Recorded data:
_____
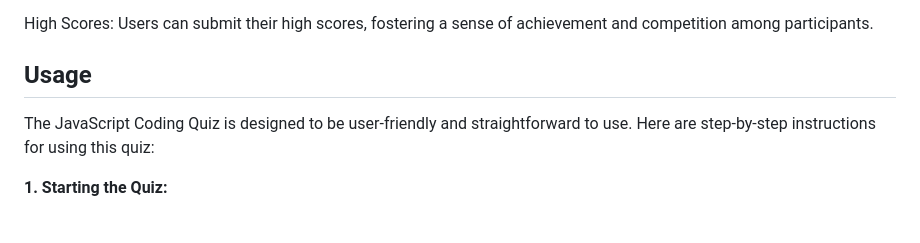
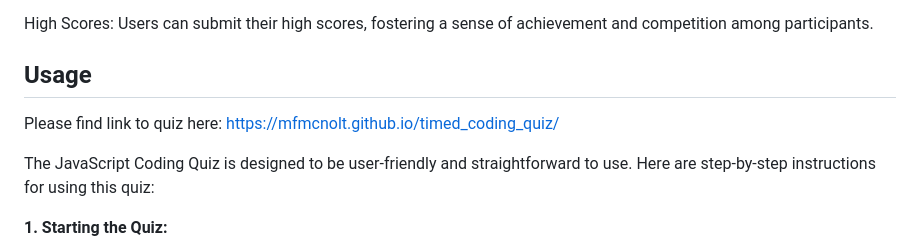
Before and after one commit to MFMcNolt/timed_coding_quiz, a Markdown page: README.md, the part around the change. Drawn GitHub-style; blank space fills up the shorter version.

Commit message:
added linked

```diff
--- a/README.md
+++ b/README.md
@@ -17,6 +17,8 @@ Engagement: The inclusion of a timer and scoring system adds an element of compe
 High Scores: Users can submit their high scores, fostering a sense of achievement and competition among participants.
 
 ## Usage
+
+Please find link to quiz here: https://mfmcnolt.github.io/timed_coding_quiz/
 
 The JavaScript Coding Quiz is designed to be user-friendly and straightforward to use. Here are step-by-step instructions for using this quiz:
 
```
_____
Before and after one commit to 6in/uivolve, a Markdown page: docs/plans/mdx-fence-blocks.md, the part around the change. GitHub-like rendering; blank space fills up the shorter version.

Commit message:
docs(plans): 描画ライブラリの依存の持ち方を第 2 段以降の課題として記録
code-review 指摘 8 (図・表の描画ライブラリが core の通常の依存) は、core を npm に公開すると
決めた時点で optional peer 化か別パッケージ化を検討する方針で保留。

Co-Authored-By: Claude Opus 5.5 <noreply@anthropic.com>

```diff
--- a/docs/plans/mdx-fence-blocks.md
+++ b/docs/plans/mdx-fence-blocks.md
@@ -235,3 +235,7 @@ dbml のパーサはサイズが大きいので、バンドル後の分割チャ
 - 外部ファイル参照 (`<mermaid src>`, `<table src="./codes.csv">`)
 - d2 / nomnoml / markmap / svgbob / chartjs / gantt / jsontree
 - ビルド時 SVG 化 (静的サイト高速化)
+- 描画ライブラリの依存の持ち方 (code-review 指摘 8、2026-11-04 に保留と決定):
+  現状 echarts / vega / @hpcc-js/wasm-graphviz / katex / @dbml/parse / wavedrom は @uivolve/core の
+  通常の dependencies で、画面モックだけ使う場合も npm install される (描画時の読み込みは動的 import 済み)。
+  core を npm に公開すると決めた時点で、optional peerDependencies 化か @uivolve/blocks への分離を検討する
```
_____
> **WHAT NEEDS TO BE DONE**
Say how many lines of the entries above hold the string "blocks", and say nothing besides the number.

> **WRITTEN RESPONSE**
4